● **ASSIGNED TASK**: Your answer should be every line from the records that contains "lead".

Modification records
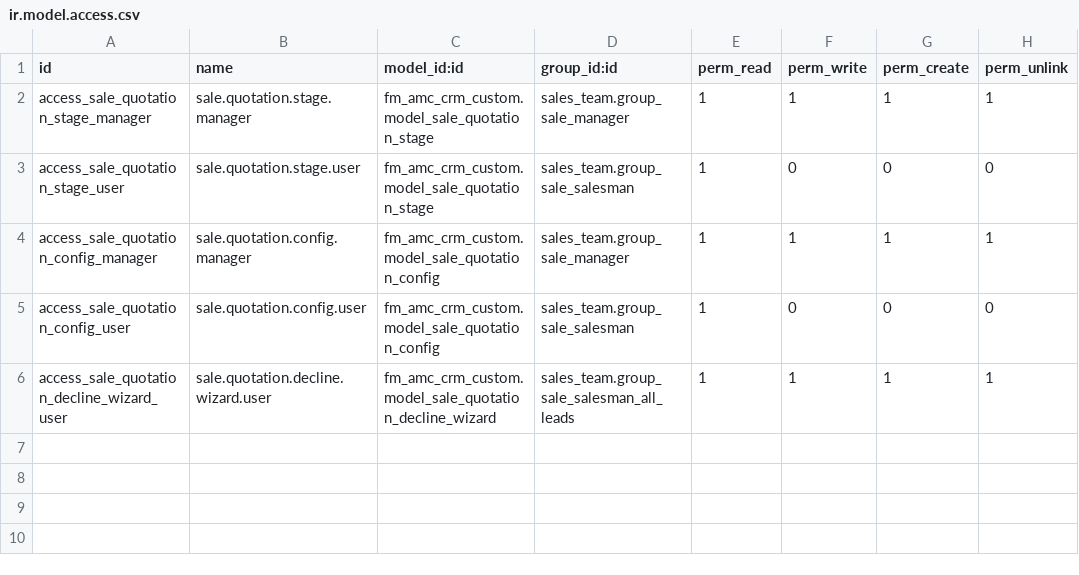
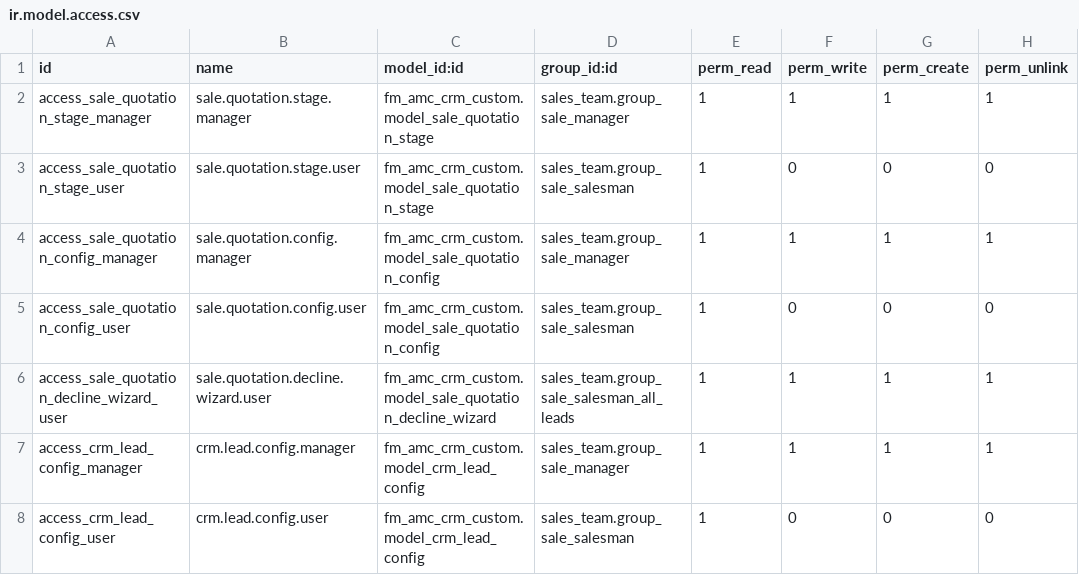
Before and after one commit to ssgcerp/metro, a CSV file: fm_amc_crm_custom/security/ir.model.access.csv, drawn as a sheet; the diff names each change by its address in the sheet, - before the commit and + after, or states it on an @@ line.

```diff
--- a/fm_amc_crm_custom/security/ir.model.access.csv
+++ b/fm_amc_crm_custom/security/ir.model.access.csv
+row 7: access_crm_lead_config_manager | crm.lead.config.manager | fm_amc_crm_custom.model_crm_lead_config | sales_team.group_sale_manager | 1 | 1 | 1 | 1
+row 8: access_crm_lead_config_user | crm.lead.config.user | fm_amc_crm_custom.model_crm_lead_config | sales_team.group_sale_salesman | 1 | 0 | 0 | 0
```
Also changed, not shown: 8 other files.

● **WRITTEN RESPONSE**:
+row 7: access_crm_lead_config_manager | crm.lead.config.manager | fm_amc_crm_custom.model_crm_lead_config | sales_team.group_sale_manager | 1 | 1 | 1 | 1
+row 8: access_crm_lead_config_user | crm.lead.config.user | fm_amc_crm_custom.model_crm_lead_config | sales_team.group_sale_salesman | 1 | 0 | 0 | 0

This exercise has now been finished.